Athletes can be very hard on their bodies and that can sometimes result in injuries, big and small. Regardless of if the injury is small- the impact is big. That college athlete will most likely have to sit out for some games or practices. If the injury involved surgery, they will be out and recovering for a long period of time. With all of that there is not a guarantee that they will be back 100%. Sometimes the injury is so bad that they cannot play again for their own safety. Imagine what they can do for someone’s mental health. This trauma is detrimental. On top of the trauma, some athletes are pushed to leave that sport and go out into a world that has not been their norm. 

I can imagine that most athletes don’t feel all the way prepared to be out in a world where their sport is not a part of their everyday life. Some athletes might be ready for the post graduate life that doesn’t involve a very tiring sport, but others might not be ready. I’m curious what those resources look like to prepare athletes for a life without the sport. Is it someone like a coach or advisor who discusses all the options to the athletes so they know what they can do after? Does it look more like the student is on their own and throughout their collegiate career they must be considering all options? 

The Mental Health Decline for Athletes- Anxiety After the Sport

For the athletes that don’t feel prepared their mental health is something that probably declines. The anxiety of figuring out the next step, altering all the plans they may have made to continue with the sport. The depression that could set in knowing that their plan has changed and not their dreams won’t work out. This transition is most likely a very tumultuous one. The self-esteem and confidence that potentially could lower because of the different lifestyle they are having to lead can be tiring and defeating. I would like to see more support for athletes in the mental health department and how they can be prepared for this change that could be traumatic for them.  

When I think about the schooling part for these individuals, I would think most athletes are not studying majors they can see themselves pursing because they see themselves going professional. Is it possible to have these discussions and a plan B in place in case the road changes? Would some of the stress lessen if these students were able to pursue a major and take classes that struck an interest? 

A part of being human is having human interactions and connections. For most college athletes they have a very strict schedule and don’t really have too much of choice on what their schedule is. College can be a very social for most, now throw in a strict scheduled and games over the weekend and the social life, besides being with your teammates, is thrown out the window. This doesn’t always happen, but when it does, I could imagine it can be hard to go into a world where you must meet people that don’t really know anything about being an athlete. Some people might enjoy that clean slate, and others not so much. 

When ‘Wining’ is no longer everything…

I think something else that is important to talk about is how for years athletes are pushed to succeed in all aspects of life but mostly in their sport and winning is everything. For someone who’s whole life was the sport they played, and they had a plan to go pro, what do you think that mentality does to someone in a world where winning is not everything? The adjustment is most likely hard and sometimes can affect their relationships, the workplace, and our mental health. This mentality can probably get worse in high pressured environments where they feel winning is the only way they could succeed. 

I feel these is a very important topic to discuss more.
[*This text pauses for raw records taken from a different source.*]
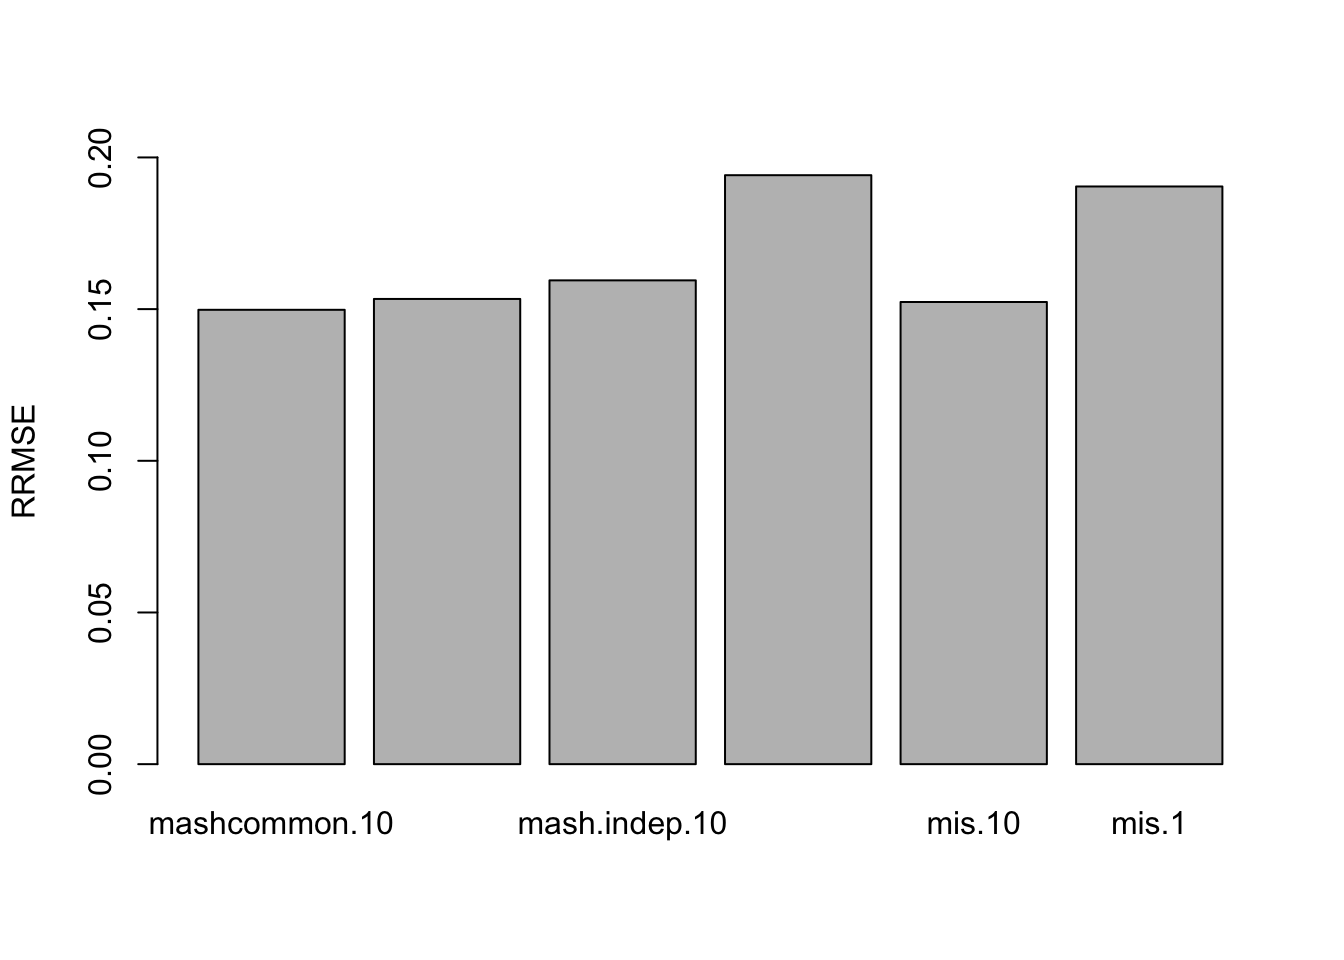
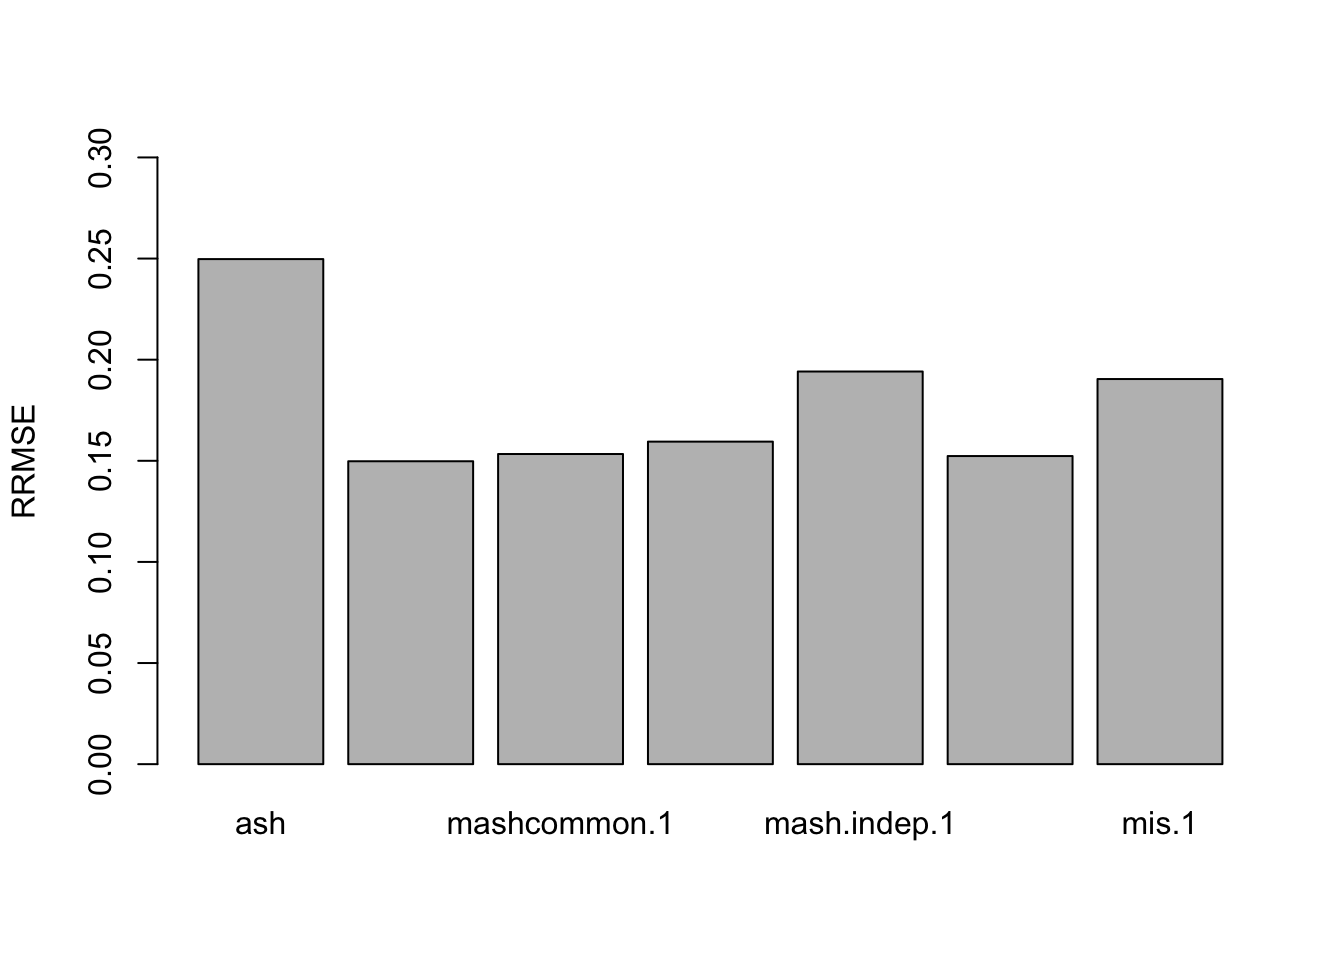
Build site.

diff --git a/docs/CompareMeanSignalRec.html b/docs/CompareMeanSignalRec.html
@@ -336,10 +336,8 @@ div.section {
 
 <!-- Update knitr chunk options -->
 <!-- Insert the date the file was last updated -->
-<p><strong>Last updated:</strong> 2018-05-16</p>
-<!-- Insert the R version (Git commit SHA1) if Git repository exists and R
- package git2r is installed -->
-<p><strong>Code version:</strong> 7946d8a</p>
+<p><strong>Last updated:</strong> 2018-05-17</p>
+<p><strong>Code version:</strong> 6c49cff</p>
 <pre><code>Loading required package: ashr</code></pre>
 <pre><code>corrplot 0.84 loaded</code></pre>
 <p>The data contains 10 conditions with 10% non-null samples. For the non-null samples, it has equal effects in the first c conditions.</p>
@@ -350,22 +348,27 @@ div.section {
 R = 10
 C = 2
 data = sim.mean.sig(nsamp=10000, ncond=C)</code></pre>
+<div id="ash-1-by-1" class="section level1">
+<h1>Ash 1 by 1</h1>
+<pre class="r"><code>L = matrix(-1/R, R, R)
+diag(L) = (R-1)/R
+row.names(L) = colnames(data$Chat)
+mash_data = mash_set_data(Bhat=data$Chat, Shat=data$Shat)
+mash_data_L = mash_set_data_contrast(mash_data, L)
+m.1by1 = mash_1by1(mash_data_L)</code></pre>
+</div>
 <div id="discard-last-column" class="section level1">
 <h1>Discard last column</h1>
 <div id="mash-contrast-model" class="section level2">
 <h2>Mash contrast model</h2>
-<pre class="r"><code>L = matrix(-1/R, R, R)
-L[cbind(1:R,1:R)] = (R-1)/R
-row.names(L) = colnames(data$Chat)
-L.10 = L[1:(R-1),]
-mash_data = mash_set_data(Bhat=data$Chat, Shat=data$Shat)
+<pre class="r"><code>L.10 = L[1:(R-1),]
 mash_data_L.10 = mash_set_data_contrast(mash_data, L.10)</code></pre>
 <pre class="r"><code>U.c = cov_canonical(mash_data_L.10)
 
 # data driven
 # select max
-m.1by1 = mash_1by1(mash_data_L.10)
-strong = get_significant_results(m.1by1,0.05)
+m.1by1.10 = mash_1by1(mash_data_L.10)
+strong = get_significant_results(m.1by1.10,0.05)
 # center Z
 mash_data_L.center = mash_data_L.10
 mash_data_L.center$Bhat = mash_data_L.10$Bhat/mash_data_L.10$Shat # obtain z
@@ -428,8 +431,8 @@ mash_data_L.1 = mash_set_data_contrast(mash_data, L.1)</code></pre>
 
 # data driven
 # select max
-m.1by1 = mash_1by1(mash_data_L.1)
-strong = get_significant_results(m.1by1,0.05)
+m.1by1.1 = mash_1by1(mash_data_L.1)
+strong = get_significant_results(m.1by1.1,0.05)
 # center Z
 mash_data_L.center = mash_data_L.1
 mash_data_L.center$Bhat = mash_data_L.1$Bhat/mash_data_L.1$Shat # obtain z
@@ -481,15 +484,17 @@ deltahat.10 = data$Chat - rowMeans(data$Chat)
 delta.1 = delta.10[, c(2:10, 1)]
 deltahat.1 = deltahat.10[, c(2:10, 1)]
 
-barplot(c(sqrt(mean((delta.10 - mashcontrast.model.10.full$result$PosteriorMean)^2)/mean((delta.10 - deltahat.10)^2)), 
+barplot(c(sqrt(mean((delta.10 - m.1by1$result$PosteriorMean)^2)/mean((delta.10 - deltahat.10)^2)),
+          sqrt(mean((delta.10 - mashcontrast.model.10.full$result$PosteriorMean)^2)/mean((delta.10 - deltahat.10)^2)), 
           sqrt(mean((delta.1 - mashcontrast.model.1.full$result$PosteriorMean)^2)/mean((delta.1 - deltahat.1)^2)), 
           sqrt(mean((delta.10 - Indep.model.10.full$result$PosteriorMean)^2)/mean((delta.10 - deltahat.10)^2)),
           sqrt(mean((delta.1 - Indep.model.1.full$result$PosteriorMean)^2)/mean((delta.1 - deltahat.1)^2)), 
           sqrt(mean((delta.10 - Mis.model.10.full$result$PosteriorMean)^2)/mean((delta.10 - deltahat.10)^2)), 
-          sqrt(mean((delta.1 - Mis.model.1.full$result$PosteriorMean)^2)/mean((delta.1 - deltahat.1)^2))), ylim=c(0,0.2), names.arg = c(&#39;mashcommon.10&#39;,&#39;mashcommon.1&#39;,&#39;mash.indep.10&#39;, &#39;mash.indep.1&#39;, &#39;mis.10&#39;, &#39;mis.1&#39;), ylab=&#39;RRMSE&#39;)</code></pre>
+          sqrt(mean((delta.1 - Mis.model.1.full$result$PosteriorMean)^2)/mean((delta.1 - deltahat.1)^2))), ylim=c(0,0.3), names.arg = c(&#39;ash&#39;,&#39;mashcommon.10&#39;,&#39;mashcommon.1&#39;,&#39;mash.indep.10&#39;, &#39;mash.indep.1&#39;, &#39;mis.10&#39;, &#39;mis.1&#39;), ylab=&#39;RRMSE&#39;)</code></pre>
 <p><img src="figure/CompareMeanSignalRec.Rmd/unnamed-chunk-29-1.png" width="672" style="display: block; margin: auto;" /></p>
 <p>We check the False Positive Rate and True Positive Rate. <span class="math display">\[FPR = \frac{|N\cap S|}{|N|} \quad TPR = \frac{|CS\cap S|}{|T|} \]</span></p>
-<pre class="r"><code>sign.test.mash.10 = as.matrix(delta.10)*mashcontrast.model.10.full$result$PosteriorMean
+<pre class="r"><code>sign.test.ash = as.matrix(delta.10)*m.1by1$result$PosteriorMean
+sign.test.mash.10 = as.matrix(delta.10)*mashcontrast.model.10.full$result$PosteriorMean
 sign.test.Indep.10 = as.matrix(delta.10)*Indep.model.10.full$result$PosteriorMean
 sign.test.Mis.10 = as.matrix(delta.10)*Mis.model.10.full$result$PosteriorMean
 sign.test.mash.1 = as.matrix(delta.1)*mashcontrast.model.1.full$result$PosteriorMean
@@ -498,17 +503,20 @@ sign.test.Mis.1 = as.matrix(delta.1)*Mis.model.1.full$result$PosteriorMean
 
 
 thresh.seq = seq(0, 1, by=0.0005)[-1]
+Ash = matrix(0,length(thresh.seq), 2)
 mashcontrast.1 = matrix(0,length(thresh.seq), 2)
 Indep.1 = matrix(0,length(thresh.seq), 2)
 Mis.1 = matrix(0,length(thresh.seq), 2)
 mashcontrast.10 = matrix(0,length(thresh.seq), 2)
 Indep.10 = matrix(0,length(thresh.seq), 2)
 Mis.10 = matrix(0,length(thresh.seq), 2)
-colnames(mashcontrast.1) = colnames(Mis.10) = colnames(Mis.1) = c(&#39;TPR&#39;, &#39;FPR&#39;)
+colnames(mashcontrast.1) = colnames(Mis.10) = colnames(Mis.1) = colnames(Ash) = c(&#39;TPR&#39;, &#39;FPR&#39;)
 colnames(Indep.1) = c(&#39;TPR&#39;, &#39;FPR&#39;)
 colnames(mashcontrast.10) = c(&#39;TPR&#39;, &#39;FPR&#39;)
 colnames(Indep.10) = c(&#39;TPR&#39;, &#39;FPR&#39;)
 for(t in 1:length(thresh.seq)){
+  Ash[t,] = c(sum(sign.test.ash&gt;0 &amp; m.1by1$result$lfsr &lt;= thresh.seq[t])/sum(delta.10!=0), sum(delta.10==0 &amp; m.1by1$result$lfsr &lt;=thresh.seq[t])/sum(delta.10==0))
+  
   mashcontrast.1[t,] = c(sum(sign.test.mash.1&gt;0 &amp; mashcontrast.model.1.full$result$lfsr &lt;= thresh.seq[t])/sum(delta.1!=0), sum(delta.1==0 &amp; mashcontrast.model.1.full$result$lfsr &lt;=thresh.seq[t])/sum(delta.1==0))
   
   Indep.1[t,] = c(sum(sign.test.Indep.1&gt;0&amp; Indep.model.1.full$result$lfsr &lt;=thresh.seq[t])/sum(delta.1!=0),  sum(delta.1==0&amp; Indep.model.1.full$result$lfsr &lt;=thresh.seq[t])/sum(delta.1==0))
What are the colleges doing for these athletes that are unable to make it professional, for numerous reasons? I could see it being even more difficult for the players that identify as the minority. How can we make sure these athletes are more prepared for this future physically, emotionally, and mentally? There are many things to consider in these situations but I think it’s important to start the conversation for these individuals.

If you would like to learn more about how to manage anxiety, please reach out to an Atlanta Therapist to day.